Web page edit records:
==========

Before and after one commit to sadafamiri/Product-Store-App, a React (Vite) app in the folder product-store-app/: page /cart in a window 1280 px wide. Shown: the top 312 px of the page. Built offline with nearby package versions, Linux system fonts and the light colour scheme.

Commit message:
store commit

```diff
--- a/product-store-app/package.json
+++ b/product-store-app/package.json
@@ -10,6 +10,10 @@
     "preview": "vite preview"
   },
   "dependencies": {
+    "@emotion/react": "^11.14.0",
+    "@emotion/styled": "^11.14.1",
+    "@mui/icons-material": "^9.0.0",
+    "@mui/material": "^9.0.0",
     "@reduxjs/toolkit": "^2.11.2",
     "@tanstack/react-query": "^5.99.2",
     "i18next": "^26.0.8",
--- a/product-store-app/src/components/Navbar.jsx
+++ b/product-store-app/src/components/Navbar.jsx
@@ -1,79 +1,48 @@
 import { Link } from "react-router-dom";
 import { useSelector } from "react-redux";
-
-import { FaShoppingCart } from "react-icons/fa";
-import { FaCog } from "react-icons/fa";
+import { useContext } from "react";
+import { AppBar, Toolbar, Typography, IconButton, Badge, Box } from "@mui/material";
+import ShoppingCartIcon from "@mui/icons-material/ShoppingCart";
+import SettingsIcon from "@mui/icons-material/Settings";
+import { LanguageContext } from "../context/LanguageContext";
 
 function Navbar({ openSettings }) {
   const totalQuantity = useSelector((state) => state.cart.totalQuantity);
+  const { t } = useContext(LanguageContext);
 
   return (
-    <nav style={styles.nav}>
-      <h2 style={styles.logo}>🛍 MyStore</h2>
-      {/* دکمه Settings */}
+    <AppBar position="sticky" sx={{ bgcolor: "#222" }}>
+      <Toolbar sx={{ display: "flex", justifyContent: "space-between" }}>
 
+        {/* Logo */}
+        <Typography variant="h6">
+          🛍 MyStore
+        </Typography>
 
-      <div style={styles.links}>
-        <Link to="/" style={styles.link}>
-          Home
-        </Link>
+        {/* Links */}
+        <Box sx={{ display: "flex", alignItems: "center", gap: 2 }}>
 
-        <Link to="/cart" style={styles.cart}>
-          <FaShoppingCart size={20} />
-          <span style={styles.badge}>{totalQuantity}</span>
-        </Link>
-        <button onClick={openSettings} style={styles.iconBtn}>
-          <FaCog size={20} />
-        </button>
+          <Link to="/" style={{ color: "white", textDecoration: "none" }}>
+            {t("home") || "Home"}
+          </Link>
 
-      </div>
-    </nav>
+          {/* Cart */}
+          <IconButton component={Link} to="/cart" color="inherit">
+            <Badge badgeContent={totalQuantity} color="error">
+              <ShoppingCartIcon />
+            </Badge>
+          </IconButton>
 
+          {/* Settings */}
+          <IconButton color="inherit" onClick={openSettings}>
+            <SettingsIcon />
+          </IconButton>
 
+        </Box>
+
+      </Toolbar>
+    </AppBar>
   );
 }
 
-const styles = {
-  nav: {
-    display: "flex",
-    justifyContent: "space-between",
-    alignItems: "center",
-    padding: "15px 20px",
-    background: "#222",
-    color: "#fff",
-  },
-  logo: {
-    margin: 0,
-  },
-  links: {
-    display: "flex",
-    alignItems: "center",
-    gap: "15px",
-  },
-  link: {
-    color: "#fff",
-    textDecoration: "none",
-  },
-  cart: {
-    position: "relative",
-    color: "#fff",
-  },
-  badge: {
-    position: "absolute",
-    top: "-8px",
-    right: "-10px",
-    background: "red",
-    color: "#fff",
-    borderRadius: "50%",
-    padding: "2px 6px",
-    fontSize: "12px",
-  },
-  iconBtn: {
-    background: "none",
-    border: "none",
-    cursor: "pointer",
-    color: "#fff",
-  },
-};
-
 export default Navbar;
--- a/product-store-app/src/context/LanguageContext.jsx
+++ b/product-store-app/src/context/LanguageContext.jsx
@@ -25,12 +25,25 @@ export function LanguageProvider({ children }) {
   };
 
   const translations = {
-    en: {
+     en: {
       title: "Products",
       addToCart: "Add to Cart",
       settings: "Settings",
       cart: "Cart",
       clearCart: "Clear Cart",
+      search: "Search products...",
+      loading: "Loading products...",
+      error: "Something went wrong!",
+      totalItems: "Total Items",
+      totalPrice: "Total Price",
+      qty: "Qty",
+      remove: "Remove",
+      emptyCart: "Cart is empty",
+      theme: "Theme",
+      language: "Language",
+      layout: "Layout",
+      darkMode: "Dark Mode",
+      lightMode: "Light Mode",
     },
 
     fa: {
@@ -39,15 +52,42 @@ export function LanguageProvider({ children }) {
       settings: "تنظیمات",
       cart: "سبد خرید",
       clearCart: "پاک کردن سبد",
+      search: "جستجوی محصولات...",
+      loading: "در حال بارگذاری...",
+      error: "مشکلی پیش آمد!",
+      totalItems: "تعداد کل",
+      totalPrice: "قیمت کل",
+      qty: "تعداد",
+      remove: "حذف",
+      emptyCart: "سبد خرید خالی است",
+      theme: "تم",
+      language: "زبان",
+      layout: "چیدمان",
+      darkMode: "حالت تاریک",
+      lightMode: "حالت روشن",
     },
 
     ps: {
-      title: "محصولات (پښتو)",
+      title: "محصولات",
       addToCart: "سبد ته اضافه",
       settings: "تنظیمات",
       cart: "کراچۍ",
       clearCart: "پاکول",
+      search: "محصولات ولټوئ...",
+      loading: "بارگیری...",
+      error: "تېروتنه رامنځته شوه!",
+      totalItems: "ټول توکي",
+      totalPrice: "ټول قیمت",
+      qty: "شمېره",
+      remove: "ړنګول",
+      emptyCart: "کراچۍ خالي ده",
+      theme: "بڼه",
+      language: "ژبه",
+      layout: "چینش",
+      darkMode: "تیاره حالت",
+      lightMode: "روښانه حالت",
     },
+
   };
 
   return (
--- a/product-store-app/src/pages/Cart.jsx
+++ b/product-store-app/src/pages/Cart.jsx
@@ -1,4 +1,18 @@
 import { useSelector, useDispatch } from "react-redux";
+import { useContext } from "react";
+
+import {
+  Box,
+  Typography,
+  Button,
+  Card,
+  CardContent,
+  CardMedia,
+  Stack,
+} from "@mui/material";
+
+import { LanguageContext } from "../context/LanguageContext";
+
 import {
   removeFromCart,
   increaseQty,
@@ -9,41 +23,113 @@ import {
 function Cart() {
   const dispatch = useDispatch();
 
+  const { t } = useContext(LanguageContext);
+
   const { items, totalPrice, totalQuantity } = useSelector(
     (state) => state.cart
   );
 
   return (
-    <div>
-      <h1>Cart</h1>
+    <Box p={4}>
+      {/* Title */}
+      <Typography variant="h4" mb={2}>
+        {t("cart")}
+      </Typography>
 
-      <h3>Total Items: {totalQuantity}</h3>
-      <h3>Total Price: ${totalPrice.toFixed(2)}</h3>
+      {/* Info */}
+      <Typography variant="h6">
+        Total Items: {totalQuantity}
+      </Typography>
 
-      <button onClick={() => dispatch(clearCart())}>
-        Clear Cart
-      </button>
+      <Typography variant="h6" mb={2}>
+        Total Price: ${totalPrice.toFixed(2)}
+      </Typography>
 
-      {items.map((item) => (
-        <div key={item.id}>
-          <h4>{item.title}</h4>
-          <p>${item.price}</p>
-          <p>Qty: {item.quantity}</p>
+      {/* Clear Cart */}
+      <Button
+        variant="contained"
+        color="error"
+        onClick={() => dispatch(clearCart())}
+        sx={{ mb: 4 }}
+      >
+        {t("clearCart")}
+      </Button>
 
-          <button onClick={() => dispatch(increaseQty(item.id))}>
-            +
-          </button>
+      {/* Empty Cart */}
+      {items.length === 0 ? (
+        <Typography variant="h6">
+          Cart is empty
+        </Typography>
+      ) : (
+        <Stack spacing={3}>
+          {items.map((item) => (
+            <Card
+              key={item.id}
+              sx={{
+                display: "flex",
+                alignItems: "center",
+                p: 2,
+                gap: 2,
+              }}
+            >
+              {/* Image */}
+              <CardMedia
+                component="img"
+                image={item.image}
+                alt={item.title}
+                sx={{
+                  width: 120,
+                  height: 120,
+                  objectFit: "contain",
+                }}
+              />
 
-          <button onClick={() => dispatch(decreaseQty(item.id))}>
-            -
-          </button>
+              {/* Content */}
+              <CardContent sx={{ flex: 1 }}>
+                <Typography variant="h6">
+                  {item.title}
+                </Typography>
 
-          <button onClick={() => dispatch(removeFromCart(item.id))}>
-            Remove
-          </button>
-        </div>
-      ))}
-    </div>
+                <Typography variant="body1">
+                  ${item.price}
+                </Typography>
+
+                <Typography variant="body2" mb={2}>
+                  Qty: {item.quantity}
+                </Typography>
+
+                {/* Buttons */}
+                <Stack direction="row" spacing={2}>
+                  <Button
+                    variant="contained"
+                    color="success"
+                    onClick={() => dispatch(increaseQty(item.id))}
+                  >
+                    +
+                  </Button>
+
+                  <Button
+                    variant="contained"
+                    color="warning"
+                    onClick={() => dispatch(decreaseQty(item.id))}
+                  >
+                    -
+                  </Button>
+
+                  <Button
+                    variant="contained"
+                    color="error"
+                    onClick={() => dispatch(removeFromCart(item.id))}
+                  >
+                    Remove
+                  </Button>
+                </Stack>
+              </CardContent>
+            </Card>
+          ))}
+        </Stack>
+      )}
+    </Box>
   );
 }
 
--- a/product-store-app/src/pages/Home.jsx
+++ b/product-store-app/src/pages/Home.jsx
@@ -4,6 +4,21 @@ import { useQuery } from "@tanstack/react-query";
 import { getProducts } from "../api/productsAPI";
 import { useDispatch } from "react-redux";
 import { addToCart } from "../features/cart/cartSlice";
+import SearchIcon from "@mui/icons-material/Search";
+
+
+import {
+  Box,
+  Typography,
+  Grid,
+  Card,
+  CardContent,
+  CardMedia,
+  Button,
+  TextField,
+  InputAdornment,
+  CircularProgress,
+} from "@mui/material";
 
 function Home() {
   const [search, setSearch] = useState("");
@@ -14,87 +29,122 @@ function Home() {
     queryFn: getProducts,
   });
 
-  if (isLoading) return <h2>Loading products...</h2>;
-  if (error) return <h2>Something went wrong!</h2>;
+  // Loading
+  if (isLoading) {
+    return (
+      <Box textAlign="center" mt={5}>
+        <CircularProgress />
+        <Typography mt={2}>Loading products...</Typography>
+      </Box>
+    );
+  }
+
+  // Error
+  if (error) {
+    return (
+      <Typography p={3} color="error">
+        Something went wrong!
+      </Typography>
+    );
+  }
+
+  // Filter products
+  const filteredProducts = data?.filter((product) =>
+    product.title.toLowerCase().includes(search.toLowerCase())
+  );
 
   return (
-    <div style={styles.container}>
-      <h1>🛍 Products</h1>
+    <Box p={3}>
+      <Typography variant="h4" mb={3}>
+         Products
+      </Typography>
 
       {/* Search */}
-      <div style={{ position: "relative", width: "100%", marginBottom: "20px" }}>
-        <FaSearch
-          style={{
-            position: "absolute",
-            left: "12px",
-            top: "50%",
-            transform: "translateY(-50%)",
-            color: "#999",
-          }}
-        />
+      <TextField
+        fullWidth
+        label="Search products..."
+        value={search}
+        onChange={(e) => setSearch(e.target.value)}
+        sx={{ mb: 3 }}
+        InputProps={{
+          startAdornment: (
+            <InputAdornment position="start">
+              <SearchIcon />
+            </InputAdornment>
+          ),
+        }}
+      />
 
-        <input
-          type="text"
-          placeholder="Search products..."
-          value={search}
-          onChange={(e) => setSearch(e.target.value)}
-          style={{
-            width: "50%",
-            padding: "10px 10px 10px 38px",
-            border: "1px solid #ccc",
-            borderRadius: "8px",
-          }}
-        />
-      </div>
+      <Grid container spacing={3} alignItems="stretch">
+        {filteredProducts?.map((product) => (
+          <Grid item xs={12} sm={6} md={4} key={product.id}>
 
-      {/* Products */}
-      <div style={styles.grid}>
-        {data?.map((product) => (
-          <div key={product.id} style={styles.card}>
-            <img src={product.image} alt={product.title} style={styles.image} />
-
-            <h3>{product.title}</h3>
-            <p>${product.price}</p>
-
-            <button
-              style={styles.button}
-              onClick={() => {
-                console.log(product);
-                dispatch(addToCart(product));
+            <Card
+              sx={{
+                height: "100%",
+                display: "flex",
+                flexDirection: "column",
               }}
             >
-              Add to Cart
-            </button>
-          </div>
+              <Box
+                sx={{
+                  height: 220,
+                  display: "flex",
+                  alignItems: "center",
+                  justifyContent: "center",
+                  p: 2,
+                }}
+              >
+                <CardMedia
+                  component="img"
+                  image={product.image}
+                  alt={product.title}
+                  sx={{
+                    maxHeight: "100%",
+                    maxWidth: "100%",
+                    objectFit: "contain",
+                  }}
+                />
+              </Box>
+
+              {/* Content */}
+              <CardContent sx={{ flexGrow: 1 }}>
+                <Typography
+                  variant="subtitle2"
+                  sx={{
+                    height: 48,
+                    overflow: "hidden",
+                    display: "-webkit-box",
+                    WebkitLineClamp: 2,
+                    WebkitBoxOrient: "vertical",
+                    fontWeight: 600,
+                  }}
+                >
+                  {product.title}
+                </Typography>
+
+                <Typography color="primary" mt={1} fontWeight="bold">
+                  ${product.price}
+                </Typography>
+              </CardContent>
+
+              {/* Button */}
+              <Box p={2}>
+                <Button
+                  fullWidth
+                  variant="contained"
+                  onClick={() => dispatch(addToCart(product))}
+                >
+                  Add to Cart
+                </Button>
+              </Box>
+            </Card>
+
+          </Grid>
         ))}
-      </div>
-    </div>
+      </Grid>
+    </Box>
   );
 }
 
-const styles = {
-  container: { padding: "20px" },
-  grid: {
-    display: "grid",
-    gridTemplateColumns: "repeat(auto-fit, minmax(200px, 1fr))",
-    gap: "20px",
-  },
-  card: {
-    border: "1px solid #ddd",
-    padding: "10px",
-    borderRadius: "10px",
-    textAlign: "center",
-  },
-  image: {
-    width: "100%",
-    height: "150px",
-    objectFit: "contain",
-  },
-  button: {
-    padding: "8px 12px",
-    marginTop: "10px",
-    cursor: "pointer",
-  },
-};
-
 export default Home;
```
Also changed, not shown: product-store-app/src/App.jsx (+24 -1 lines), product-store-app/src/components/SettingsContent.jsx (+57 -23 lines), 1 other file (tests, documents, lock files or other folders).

==========

Exercise description: Filter the entries by the string "openSettings" and copy each matching line.

Response to this task:
 function Navbar({ openSettings }) {
-        <button onClick={openSettings} style={styles.iconBtn}>
+          <IconButton color="inherit" onClick={openSettings}>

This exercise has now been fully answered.